A chart can help us to assess the probability of a move higher, lower, or range-bound in the markets. Markets are a series of mostly random events, so as traders our job is to manage risk and assess probability and that's where charting can genuinely help.

When you're starting out using technical, price action analysis or a mixture of both, the first thing you should do is ask yourself a few questions about what the markets are trying to tell you:

  • What's the chart pattern saying about the behaviour of active market participants at that moment?
  • If a market is trending higher or lower, what's the probability of a continuation of that trend?
  • A market may have travelled from A to B, but how can we assess the overall quality of the journey?

While fundamental analysis is interested in the ‘why’, technical and price action analysis is interested in the ‘what’.

What does a chart represent?

This is a simple question but the answer is complex. Whether we're looking at a line chart, a bar chart, Renko or a candlestick chart, all charts are a different portrayal of supply and demand.

A chart aggregates every buy and sell transaction on that market or instrument at any given moment. It factors all known news, as well as what traders expect from future news events, earnings and cash flows before we see the subsequent reaction should the reality be different.

Charts blend all activity from the millions of market participants, human or otherwise. Whether the transaction occurred by the actions of an exporter, an algorithm, a central bank or from a retail trader, a chart blends all this information together to output data traders can assess, analysis and dissect. When you understand and confidently interpret what this information is telling you, it can be incredibly powerful.

Technical analysis

Technical analysis looks at the rhythm, flow and trends in market behaviour. To understand these behaviours traders can look at a diverse range of tools to do this, such as analysing classic charting patterns such as a head and shoulder reversal pattern, trading breakouts, or using support and resistance. Technical analysis isn’t so much about prediction as it is about probability because in reality, the markets are a series of random events.

tg-chart-tech-analysis-1.png

However, it’s not all about patterns, indicators and support and resistance. There are studies such as the Gann or Elliott Wave that we can use also effectively use. This discipline is an art in itself, and if used correctly, can be highly profitable.

Technical analysis can be an excellent tool for helping to analyse volatility and risk. It's an essential tool for assessing how much risk you’re prepared to take on, as well as correct position sizing and any levels where you may expect stronger demand or supply to come in that may cause a reversal in price.

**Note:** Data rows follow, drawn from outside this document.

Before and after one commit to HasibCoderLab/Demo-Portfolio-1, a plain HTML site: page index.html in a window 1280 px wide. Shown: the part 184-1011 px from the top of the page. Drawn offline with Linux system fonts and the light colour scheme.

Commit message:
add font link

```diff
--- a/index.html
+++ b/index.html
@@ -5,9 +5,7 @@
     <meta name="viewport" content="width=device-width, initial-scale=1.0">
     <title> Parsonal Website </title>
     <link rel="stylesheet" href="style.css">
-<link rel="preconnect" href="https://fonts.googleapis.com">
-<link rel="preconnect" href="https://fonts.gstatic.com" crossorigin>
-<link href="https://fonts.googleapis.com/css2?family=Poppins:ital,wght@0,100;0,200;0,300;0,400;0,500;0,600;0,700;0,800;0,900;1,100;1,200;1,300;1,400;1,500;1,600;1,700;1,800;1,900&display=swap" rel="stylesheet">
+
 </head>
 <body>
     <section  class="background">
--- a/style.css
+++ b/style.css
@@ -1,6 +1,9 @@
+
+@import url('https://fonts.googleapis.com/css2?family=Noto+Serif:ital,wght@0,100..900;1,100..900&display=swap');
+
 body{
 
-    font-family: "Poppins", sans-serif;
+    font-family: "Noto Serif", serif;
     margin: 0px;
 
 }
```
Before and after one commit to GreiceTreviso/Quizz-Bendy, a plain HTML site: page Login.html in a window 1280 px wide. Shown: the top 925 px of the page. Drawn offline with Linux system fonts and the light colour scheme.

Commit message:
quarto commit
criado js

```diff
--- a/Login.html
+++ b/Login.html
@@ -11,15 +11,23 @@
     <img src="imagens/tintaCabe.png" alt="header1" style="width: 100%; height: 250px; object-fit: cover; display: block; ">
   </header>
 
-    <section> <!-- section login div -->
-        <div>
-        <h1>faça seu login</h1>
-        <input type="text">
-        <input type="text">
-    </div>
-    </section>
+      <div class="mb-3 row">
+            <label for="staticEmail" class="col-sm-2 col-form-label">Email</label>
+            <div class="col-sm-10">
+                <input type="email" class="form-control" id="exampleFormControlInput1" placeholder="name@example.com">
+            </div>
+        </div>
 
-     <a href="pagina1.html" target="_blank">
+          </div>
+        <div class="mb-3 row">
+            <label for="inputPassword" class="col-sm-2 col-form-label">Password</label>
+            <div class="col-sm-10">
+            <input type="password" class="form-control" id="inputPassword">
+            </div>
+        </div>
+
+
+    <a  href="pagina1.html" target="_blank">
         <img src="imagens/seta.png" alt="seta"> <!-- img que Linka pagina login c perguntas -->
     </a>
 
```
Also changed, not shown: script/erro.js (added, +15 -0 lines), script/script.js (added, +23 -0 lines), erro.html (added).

Ready to trade?

It's quick and easy to get started – even with a small deposit. Apply in minutes with our simple application process.